There are many killingly funny and sad moments in Michael Moore’s film Fahrenheit 9/11. Some reviewers have labeled it a documentary, but it documents less than it satirizes and propagandizes. The viewer is left with a lot of scary impressions of the Bush shenanigans, with stolen elections and Saudi families, and very little documentary journalism—just interesting implications and visual jokes (Tony Blair as Hoss Cartwright?). Add in a healthy dose of gory war scenes, goofy paranoia and Moore’s now clichéd attempts to confront power with his camera, and you do have an entertaining stew. It’s just a little dodgy with all the facts.

Moore and his crew do a bit in front of the Capitol, asking congressmen who voted for the Iraq war if they’d be willing to send their sons and daughters off to war. Sure, this idea has been floated before, as in the Creedence Clearwater Vietnam-era song lyric “I ain’t no senator’s son.” Many of the image-conscious politicians Moore ambushes know to act sincerely interested when a camera is pointed at them, so they get sucked into Moore’s setup shtick and then realize they’ve been had and slowly move off camera.

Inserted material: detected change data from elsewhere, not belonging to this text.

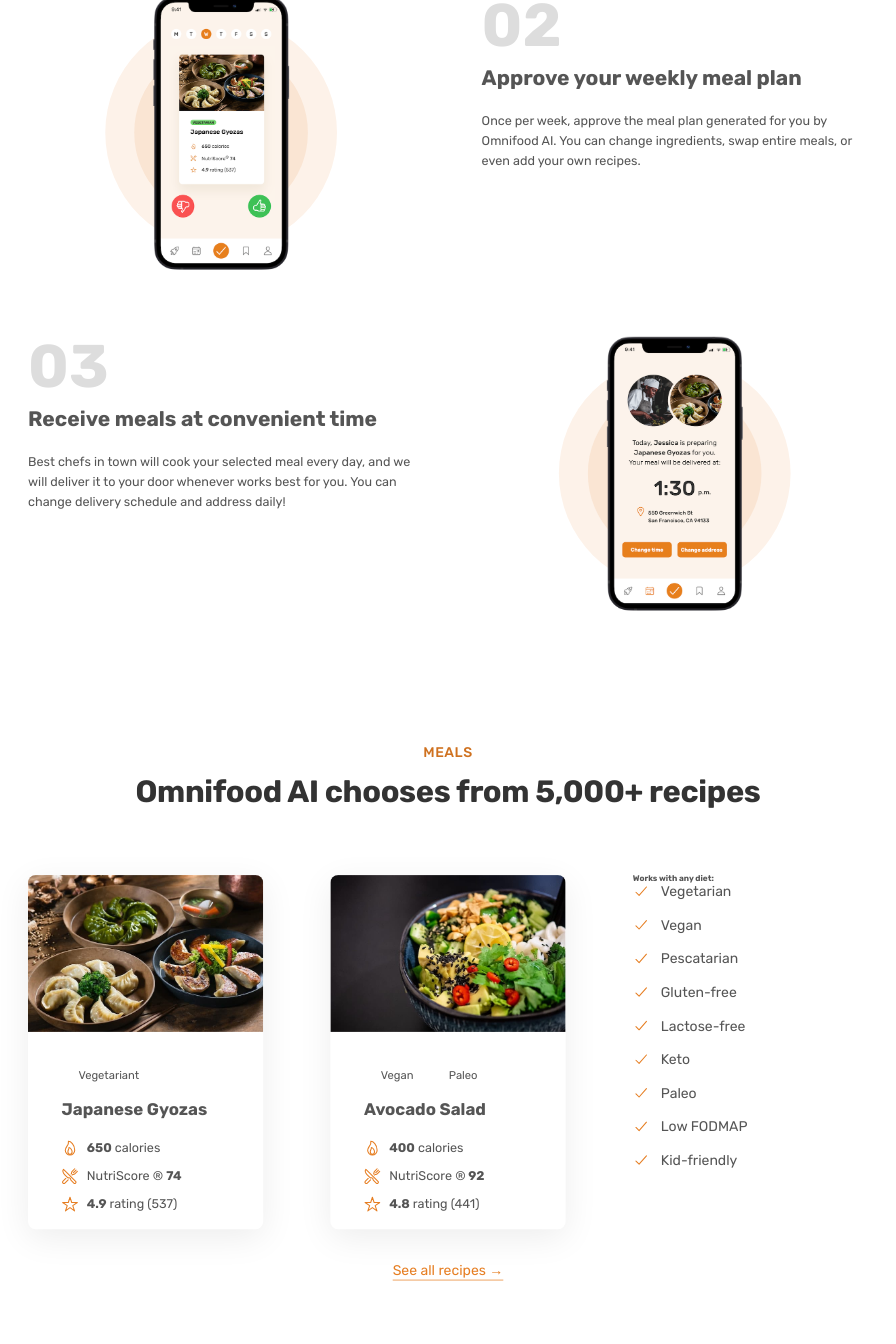
Repository: WefsCao/Omnifood
Page: index.html
An editor plug-in stored every save of this project. The page is shown before and after the next save, followed by the edit.
The browser window is 1280 px wide. The pictures show the part of the page from y = 1593 to 3513 px (the page is 3513 px tall before and 3505 px after), at 70% of full size.

Above is the page before, as saved 2022-06-05 17:06:47.

### index.html
<!DOCTYPE html>
<html lang="en">
  <head>
    <meta charset="UTF-8" />
    <meta http-equiv="X-UA-Compatible" content="IE=edge" />
    <meta name="viewport" content="width=device-width, initial-scale=1.0" />

    <link rel="preconnect" href="https://fonts.googleapis.com" />
    <link rel="preconnect" href="https://fonts.gstatic.com" crossorigin />
    <link
      href="https://fonts.googleapis.com/css2?family=Rubik:wght@400;500;600;700&display=swap"
      rel="stylesheet"
    />
    <link rel="stylesheet" href="./css/general.css" />
    <link rel="stylesheet" href="./css/style.css" />
    <title>Omnifood</title>
  </head>
  <body>
    <header class="header">
      <img class="logo" src="img/omnifood-logo.png" alt="heder of logo" />

      <nav class="nav-main">
        <ul class="nav-main-list">
          <li><a href="#" class="nav-main-link">How it works</a></li>
          <li><a href="#" class="nav-main-link">Meals</a></li>
          <li><a href="#" class="nav-main-link">Testimonial</a></li>
          <li><a href="#" class="nav-main-link">Pricing</a></li>
          <li><a href="#" class="nav-main-link nav-cta">Try for free</a></li>
        </ul>
      </nav>
    </header>
    <main>
      <section class="section-hero">
        <div class="hero">
          <div class="hero-text-box">
            <h1 class="heading-primary">
              A healthy meal delivered to your door, every single day
            </h1>
            <p class="hero-description">
              The smart 365-days-per-year food subscription that will make you
              eat healthy again. Tailored to your personal tastes and
              nutritional needs.
            </p>
            <a href="#" class="btn btn--full margin-right-sm"
              >Start eating well</a
            >
            <a href="#" class="btn btn--outline">Learn more &darr;</a>
            <div class="delivered-meals">
              <div class="delivered-imgs">
                <img src="img/customers/customer-1.jpg" />
                <img src="img/customers/customer-2.jpg" />
                <img src="img/customers/customer-3.jpg" />
                <img src="img/customers/customer-4.jpg" />
                <img src="img/customers/customer-5.jpg" />
                <img src="img/customers/customer-6.jpg" />
              </div>
              <div class="delivered-text">
                <span>250,000+ </span>meals last year!
              </div>
            </div>
          </div>
          <div class="hero-img-box">
            <img src="img/hero.png" alt="Hero of image" class="hero-img" />
          </div>
        </div>
      </section>
      <section class="section-how">
        <div class="step-title container">
          <span class="subtitle">How it works</span>
          <h2 class="heading-secondary">
            Your daily dose of health in 3 simple steps
          </h2>
        </div>

        <!-- STEP 01 -->
        <div class="step-content container grid grid--2-cols">
          <div class="step-text-box">
            <div class="step-number">01</div>
            <h3 class="heading-tertiary">
              Tell us what you like (and what not)
            </h3>
            <p class="step-text">
              Never again waste time thinking about what to eat! Omnifood AI
              will create a 100% personalized weekly meal plan just for you. It
              makes sure you get all the nutrients and vitamins you need, no
              matter what diet you follow!
            </p>
          </div>
          <div class="step-img-box">
            <img
              class="step-img"
              src="img/app/app-screen-1.png"
              alt="app screen 1"
            />
          </div>
        </div>
        <!-- STEP 02 -->
        <div class="step-content container grid grid--2-cols">
          <div class="step-img-box">
            <img
              class="step-img"
              src="img/app/app-screen-2.png"
              alt="app screen 2"
            />
          </div>
          <div class="step-text-box">
            <div class="step-number">02</div>
            <h3 class="heading-tertiary">Approve your weekly meal plan</h3>
            <p class="step-text">
              Once per week, approve the meal plan generated for you by Omnifood
              AI. You can change ingredients, swap entire meals, or even add
              your own recipes.
            </p>
          </div>
        </div>

        <!-- STEP 03 -->
        <div class="step-content container grid grid--2-cols">
          <div class="step-text-box">
            <div class="step-number">03</div>
            <h3 class="heading-tertiary">Receive meals at convenient time</h3>
            <p class="step-text">
              Best chefs in town will cook your selected meal every day, and we
              will deliver it to your door whenever works best for you. You can
              change delivery schedule and address daily!
            </p>
          </div>
          <div class="step-img-box">
            <img
              class="step-img"
              src="img/app/app-screen-3.png"
              alt="app screen 3"
            />
          </div>
        </div>
      </section>
      <section class="section-meals">
        <div class="container center-v">
          <span class="subtitle">Meals</span>
          <h2 class="heading-secondary">
            Omnifood AI chooses from 5,000+ recipes
          </h2>
        </div>
        <div class="meals container grid grid--3-cols">
          <div class="meal">
            <img
              class="meal-img"
              src="img/meals/meal-1.jpg"
              alt="Japanese Gyozas"
            />
            <div class="meal-content">
              <span class="meal-tag tag--vegetariant">Vegetariant</span>
              <h3 class="meal-title">Japanese Gyozas</h3>
              <ul class="meal-attributes">
                <li class="meal-attribute">
                  <ion-icon class="meal-icon" name="flame-outline"></ion-icon>
                  <span><strong>650</strong> calories</span>
                </li>

                <li class="meal-attribute">
                  <ion-icon
                    class="meal-icon"
                    name="restaurant-outline"
                  ></ion-icon>
                  <span> NutriScore &reg; <strong>74</strong></span>
                </li>
                <li class="meal-attribute">
                  <ion-icon class="meal-icon" name="star-outline"></ion-icon>
                  <span><strong>4.9</strong> rating (537)</span>
                </li>
              </ul>
            </div>
          </div>
          <div class="meal">
            <img
              class="meal-img"
              src="img/meals/meal-2.jpg"
              alt="Avocado Salad"
            />
            <div class="meal-content">
              <div class="meal-tags">
                <span class="meal-tag tag--vegan">Vegan</span>
                <span class="meal-tag tag--paleo">Paleo</span>
              </div>
              <h3 class="meal-title">Avocado Salad</h3>
              <ul class="meal-attributes">
                <li class="meal-attribute">
                  <ion-icon class="meal-icon" name="flame-outline"></ion-icon>
                  <span><strong>400</strong> calories</span>
                </li>

                <li class="meal-attribute">
                  <ion-icon
                    class="meal-icon"
                    name="restaurant-outline"
                  ></ion-icon>
                  <span>NutriScore &reg;<strong> 92</strong></span>
                </li>
                <li class="meal-attribute">
                  <ion-icon class="meal-icon" name="star-outline"></ion-icon>
                  <span><strong>4.8</strong> rating (441)</span>
                </li>
              </ul>
            </div>
          </div>
          <div class="list">
            <h3 class="flist-heading">Works with any diet:</h3>
            <ul class="diets">
              <li class="diet">
                <ion-icon class="diet-icon" name="checkmark-outline"></ion-icon>
                <span class="link">Vegetarian</span>
              </li>
              <li class="diet">
                <ion-icon class="diet-icon" name="checkmark-outline"></ion-icon>
                <span class="link">Vegan</span>
              </li>
              <li class="diet">
                <ion-icon class="diet-icon" name="checkmark-outline"></ion-icon>
                <span class="link">Pescatarian</span>
              </li>
              <li class="diet">
                <ion-icon class="diet-icon" name="checkmark-outline"></ion-icon>
                <span class="link">Gluten-free</span>
              </li>
              <li class="diet">
                <ion-icon class="diet-icon" name="checkmark-outline"></ion-icon>
                <span class="link">Lactose-free</span>
              </li>
              <li class="diet">
                <ion-icon class="diet-icon" name="checkmark-outline"></ion-icon>
                <span class="link">Keto</span>
              </li>
              <li class="diet">
                <ion-icon class="diet-icon" name="checkmark-outline"></ion-icon>
                <span class="link">Paleo</span>
              </li>
              <li class="diet">
                <ion-icon class="diet-icon" name="checkmark-outline"></ion-icon>
                <span class="link">Low FODMAP</span>
              </li>
              <li class="diet">
                <ion-icon class="diet-icon" name="checkmark-outline"></ion-icon>
                <span class="link">Kid-friendly</span>
              </li>
            </ul>
          </div>
        </div>
        <div class="container meals-all center-v">
          <a href="#" class="link--recipes">See all recipes &rarr;</a>
        </div>
      </section>
    </main>
    <script
      type="module"
      src="https://unpkg.com/ionicons@5.5.2/dist/ionicons/ionicons.esm.js"
    ></script>
    <script
      nomodule
      src="https://unpkg.com/ionicons@5.5.2/dist/ionicons/ionicons.js"
    ></script>
  </body>
</html>

### css/general.css
/*
--- 01 TYPOGRAPHY
- Font size system (px)
    10 / 12 / 14 / 16 / 18 / 20 / 24 / 30 / 36 / 44 / 52 / 62 / 74 / 86 / 98

- Font weights:
Default: 400

- Line heights:
Default: 1
Small: 1.05


--- 02 COLOR

- Primary: #e67e22
- Tints: #fdf2e9
- Shades: #cf711f
- Accents:
- Grey:
 #555
 #333

 --- 05 SHADOW

 --- 06 BORDER RADIUS
 - Default: 9px

 --- 07 WHITE SPACES
 - Spacing system (px)
 2 / 4 / 8 / 12 / 16 / 24 / 32 / 48 / 64 / 80 / 96 / 128
*/
html {
  font-size: 62.5%;
}
* {
  margin: 0;
  padding: 0;
  box-sizing: border-box;
}
body {
  font-family: "Rubik", sans-serif;
  color: #555;
  font-weight: 400;
  line-height: 1;
}

/****************************************/
/* GENERAL REUSE COMPONENTS */
/****************************************/
.heading-primary,
.heading-secondary {
  line-height: 1.05;
  color: #333;
  font-weight: 700;
  letter-spacing: -0.5px;
  margin-bottom: 3.2rem;
}
.heading-primary {
  font-size: 5.2rem;
}

.btn--full:link,
.btn--full:visited {
  background-color: #e67e22;
  color: #fff;
}
.btn--full:hover,
.btn--full:active {
  background-color: #cf711f;
}

.grid {
  display: grid;
  gap: 9.6rem;
}
.grid--2-cols {
  grid-template-columns: repeat(2, 1fr);
}
.grid--3-cols {
  grid-template-columns: repeat(3, 1fr);
}
.container {
  max-width: 120rem;
  margin: 0 auto;
}

/*************************************/
/* HELPER CLASSES */
/*************************************/

.margin-right-sm {
  margin-right: 1.6rem !important;
}
.heading-tertiary {
  font-size: 3rem;
  font-weight: 700;
  margin: 1.6rem 0;
}
.center-v {
  text-align: center;
}

### css/style.css
/****************************************/
/* HEADER */
/****************************************/
.header {
  display: flex;
  align-items: center;
  justify-content: space-between;
  height: 9.6rem;
  padding: 0 4.8rem;
  background-color: #fdf2e9;
}
.logo {
  height: 2.2rem;
}

/****************************************/
/* NAVIGATION */
/****************************************/

.nav-main-list {
  display: flex;
  align-items: center;
  gap: 3.2rem;
  list-style: none;
}
.nav-main-link:link,
.nav-main-link:visited {
  color: #333;
  font-size: 1.8rem;
  font-weight: 600;
  text-decoration: none;
  transition: all 0.3s;
}
.nav-main-link:hover,
.nav-main-link:active {
  color: #e67e22;
}

.nav-main-link.nav-cta:link,
.nav-main-link.nav-cta:visited {
  padding: 1.2rem 2.4rem;
  background-color: #e67e22;
  border-radius: 9px;
  color: #fff;
}
.nav-main-link.nav-cta:hover,
.nav-main-link.nav-cta:active {
  background-color: #cf711f;
}

/****************************************/
/* HERO */
/****************************************/
.section-hero {
  background-color: #fdf2e9;
  padding: 4.8rem 0 9.6rem 0;
}

.hero {
  display: grid;
  grid-template-columns: 1fr 1fr;
  gap: 4.8rem;
  align-items: center;
  max-width: 130rem;
  padding: 0 3.2rem;
  margin: 0 auto;
}

.hero-description {
  font-size: 2rem;
  line-height: 1.6;
  margin-bottom: 4.8rem;
}
.btn:link,
.btn:visited {
  outline: none;
  display: inline-block;
  padding: 1.6rem 3.2rem;
  font-size: 1.8rem;
  font-weight: 700;
  border-radius: 9px;
  text-decoration: none;
  transition: all 0.3s;
}

.btn--outline:link,
.btn--outline:visited {
  background-color: #fff;
  color: #555;
}
.btn--outline:hover,
.btn--outline:active {
  background-color: #fdf2e9;
  box-shadow: inset 0 0 0 3px #fff;
}

.delivered-meals {
  display: flex;
  align-items: center;
  gap: 1.6rem;
  margin-top: 8rem;
}
.delivered-imgs {
  display: flex;
}
.delivered-imgs img {
  width: 4.8rem;
  height: 4.8rem;
  border-radius: 50%;
  border: 3px solid #fdf2e9;
  margin-right: -1.6rem;
}
.delivered-imgs img:last-child {
  margin: 0;
}
.delivered-text {
  font-size: 2rem;
}
.delivered-text span {
  font-weight: 700;
  color: #cf711f;
}
.hero-img {
  width: 100%;
}

/****************************************/
/* HOW IT WORKS SECTION  */
/****************************************/
.section-how {
  padding-bottom: 9.6rem;
}
.step-title {
  margin-top: 9.6rem;
}
.step-content {
  margin-top: 9.6rem;
}
.subtitle {
  letter-spacing: 0.75px;
  text-transform: uppercase;
  color: #cf711f;
  font-weight: 500;
  font-size: 2rem;
}
.heading-secondary {
  font-size: 4.4rem;
  margin-top: 2.4rem;
}
.step-number {
  font-size: 8.6rem;
  font-weight: 700;
  color: #ddd;
}

.step-img-box {
  position: relative;
  display: flex;
  align-items: center;
  justify-content: center;
}
.step-img-box::before,
.step-img-box::after {
  content: "";
  display: block;
  position: absolute;
  border-radius: 50%;
  top: 50%;
  left: 50%;
  transform: translate(-50%, -50%);
}
.step-img-box::before {
  width: 60%;
  padding-bottom: 60%;
  background-color: #fdf2e9;
  z-index: -2;
}
.step-img-box::after {
  width: 45%;
  padding-bottom: 45%;
  background-color: #fae5d3;
  z-index: -1;
}
.step-text {
  margin-top: 3.2rem;
  font-size: 1.8rem;
  line-height: 1.6;
}
.step-img {
  width: 35%;
}

/****************************************/
/* MEALS SECTION  */
/****************************************/

.section-meals {
  padding-bottom: 9.6rem;
}

.meals,
.section-meals {
  margin-top: 9.6rem;
}
.meal {
  box-shadow: 0 1.2rem 4.8rem rgba(0, 0, 0, 0.075);
  border-radius: 11px;
  overflow: hidden;
}
.meal-img {
  width: 100%;
}
.meal-content {
  padding: 2.4rem 4.8rem;
}
.meal-tag {
  display: inline-block;
  font-size: 1.6rem;
  margin-top: 1.6rem;
  padding: 1.2rem 2.4rem;
}
.meal-title {
  font-size: 2.4rem;
  font-weight: 700;
  margin: 1.6rem 0 3.2rem 0;
}
.meal-attributes {
  list-style: none;
  display: flex;

  flex-direction: column;
  gap: 1.6rem;
}
.meal-attribute {
  font-size: 1.8rem;
  display: flex;
  align-items: center;
  gap: 1.2rem;
}
.meal-icon {
  width: 2.4rem;
  height: 2.4rem;
  color: #e67e22;
}
.list-heading {
  margin-top: 0;
  margin-bottom: 2.4rem;
  font-size: 3rem;
  font-weight: 700;
}
.diets {
  list-style: none;
  display: flex;
  flex-direction: column;
  gap: 2.4rem;
}
.diet {
  display: flex;
  align-items: center;
  gap: 1.6rem;
}
.diet-icon {
  width: 2.4rem;
  height: 2.4rem;
  color: #e67e22;
}
.link {
  font-size: 2rem;
}
.meals-all {
  margin-top: 4.8rem;
  font-size: 2rem;
}
.link--recipes:link,
.link--recipes:visited {
  text-decoration: none;
  color: #e67e22;
  padding-bottom: 2px;
  border-bottom: 1px solid currentColor;
  transition: all 0.3s;
}
.link--recipes:hover,
.link--recipes:active {
  color: #cf711f;
  border-bottom: 1px solid transparent;
}

After the next save:
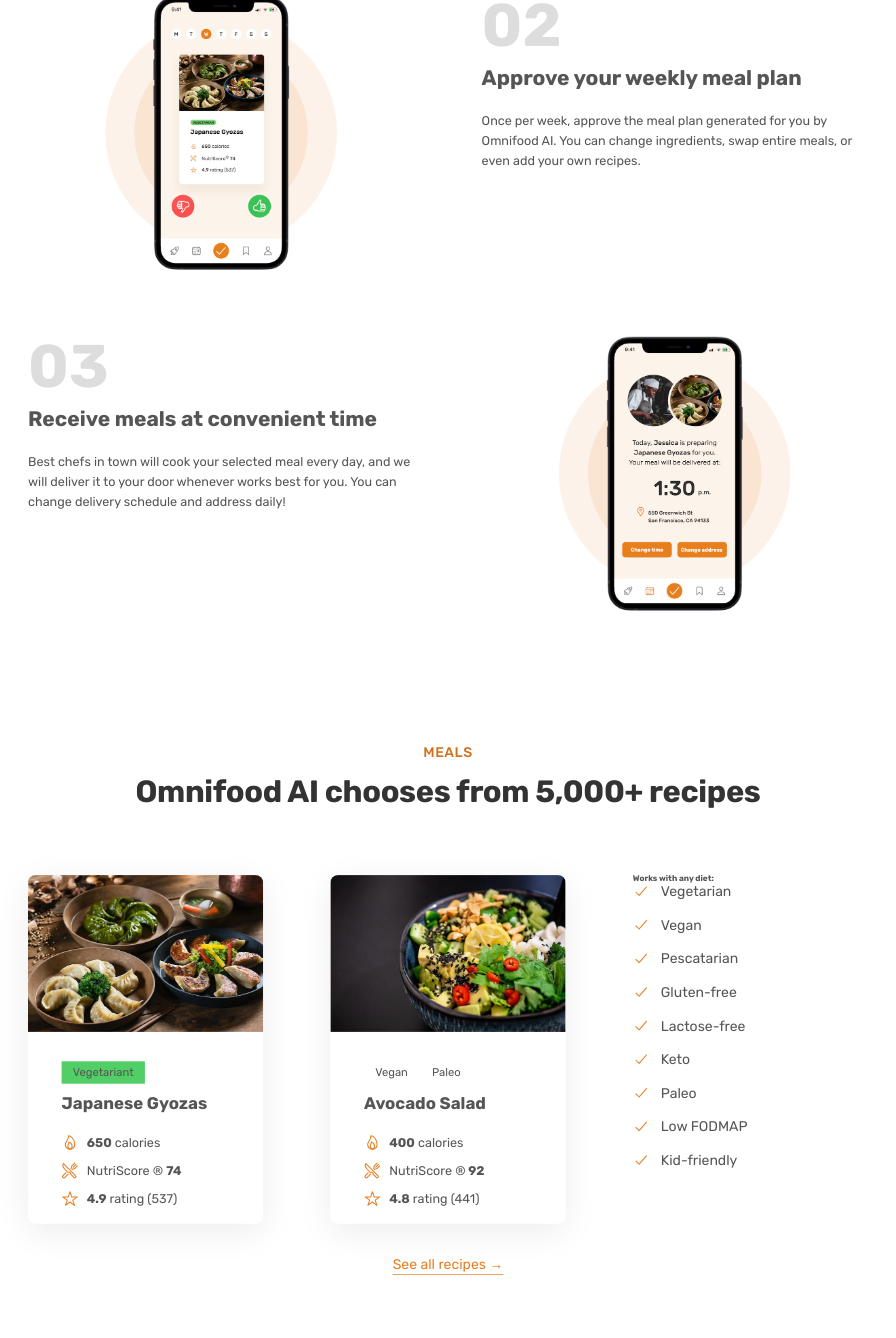
Saved 79 s later.
--- a/css/style.css
+++ b/css/style.css
@@ -217,7 +217,10 @@
   display: inline-block;
   font-size: 1.6rem;
   margin-top: 1.6rem;
-  padding: 1.2rem 2.4rem;
+  padding: 0.8rem 1.6rem;
+}
+.tag--vegetariant {
+  background-color: #51cf66;
 }
 .meal-title {
   font-size: 2.4rem;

But one congressman doesn’t bother with the feigned interest. He looks at Moore with disgust and blows on by. Our local man in the U.S. House of Representatives, John Doolittle, revealed a lot in those two or three seconds onscreen. He instantly recognizes Moore and looks like he would rather eat some mad cow than talk with the lefty humorist.

He’s the powerful and distant Mr. Doolittle, and he doesn’t suffer fools. You could say, if you were Moore, that he gets them elected.

Our cover story, “Boss Doolittle” by Jeff Kearns, shows what a complete job Doolittle has done to get his type of people elected and how that affects the spread of sprawl taking over the foothills.